WHAT YOU ARE ASKED TO DO:
Search the data for "assets" and copy every matching line.

RECORDS TO PROCESS:
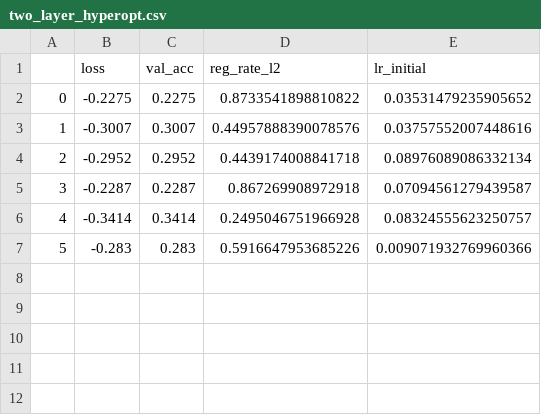
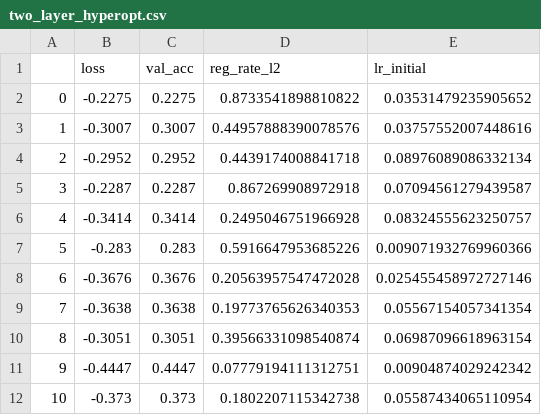
Before and after one commit to mark-antal-csizmadia/nn-blocks, a CSV file: assets/two_layer/two_layer_hyperopt.csv, drawn as a sheet.

```diff
--- a/assets/two_layer/two_layer_hyperopt.csv
+++ b/assets/two_layer/two_layer_hyperopt.csv
@@ -7 +7,6 @@
 5,-0.283,0.283,0.5916647953685226,0.009071932769960366
+6,-0.3676,0.3676,0.20563957547472028,0.025455458972727146
+7,-0.3638,0.3638,0.19773765626340353,0.05567154057341354
+8,-0.3051,0.3051,0.39566331098540874,0.06987096618963154
+9,-0.4447,0.4447,0.07779194111312751,0.00904874029242342
+10,-0.373,0.373,0.1802207115342738,0.05587434065110954
```
Also changed, not shown: 3 other files.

WRITTEN ANSWER:
Before and after one commit to mark-antal-csizmadia/nn-blocks, a CSV file: assets/two_layer/two_layer_hyperopt.csv, drawn as a sheet.
--- a/assets/two_layer/two_layer_hyperopt.csv
+++ b/assets/two_layer/two_layer_hyperopt.csv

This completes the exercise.